**Description of the task**
Work out how many lines in the data below contain "class", and state that count with nothing added.

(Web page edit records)
[Start of section]

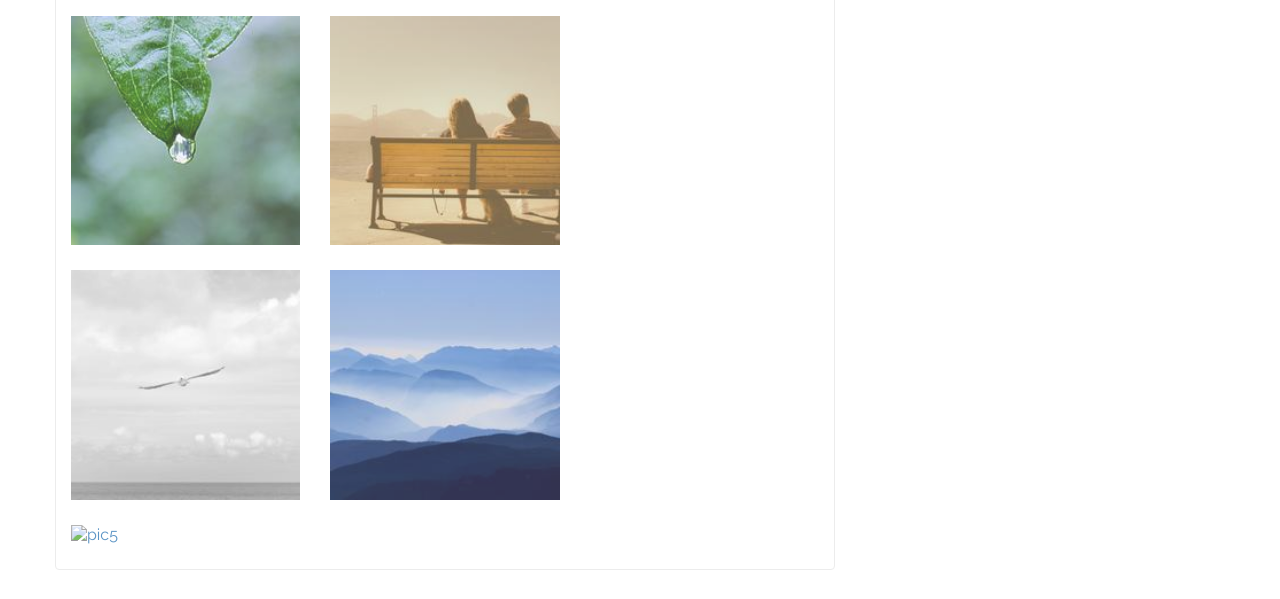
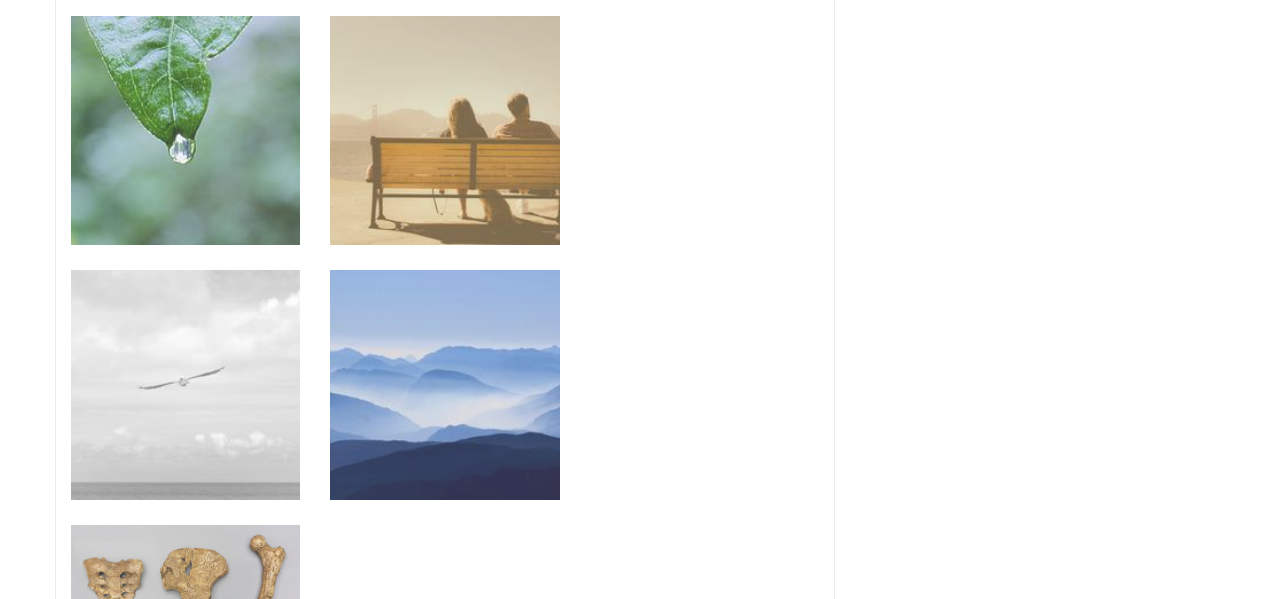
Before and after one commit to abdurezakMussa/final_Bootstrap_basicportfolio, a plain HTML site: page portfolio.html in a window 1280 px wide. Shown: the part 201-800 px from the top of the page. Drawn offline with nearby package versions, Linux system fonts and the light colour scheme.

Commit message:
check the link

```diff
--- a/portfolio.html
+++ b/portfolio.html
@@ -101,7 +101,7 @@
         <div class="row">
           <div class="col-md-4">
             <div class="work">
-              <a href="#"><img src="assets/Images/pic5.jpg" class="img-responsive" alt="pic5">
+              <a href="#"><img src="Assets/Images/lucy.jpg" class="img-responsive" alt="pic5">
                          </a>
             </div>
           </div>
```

[End of section]
[Start of section]

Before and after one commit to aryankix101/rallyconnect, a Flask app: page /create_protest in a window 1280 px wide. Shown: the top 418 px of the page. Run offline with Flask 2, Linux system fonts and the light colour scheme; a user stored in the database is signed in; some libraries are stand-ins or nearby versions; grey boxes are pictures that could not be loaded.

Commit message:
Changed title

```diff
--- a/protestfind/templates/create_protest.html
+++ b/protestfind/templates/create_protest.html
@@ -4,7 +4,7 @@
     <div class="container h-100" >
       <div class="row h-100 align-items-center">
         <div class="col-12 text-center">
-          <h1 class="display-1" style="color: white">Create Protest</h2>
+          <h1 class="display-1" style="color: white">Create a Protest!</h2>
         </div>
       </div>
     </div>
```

[End of section]

**Response box**
10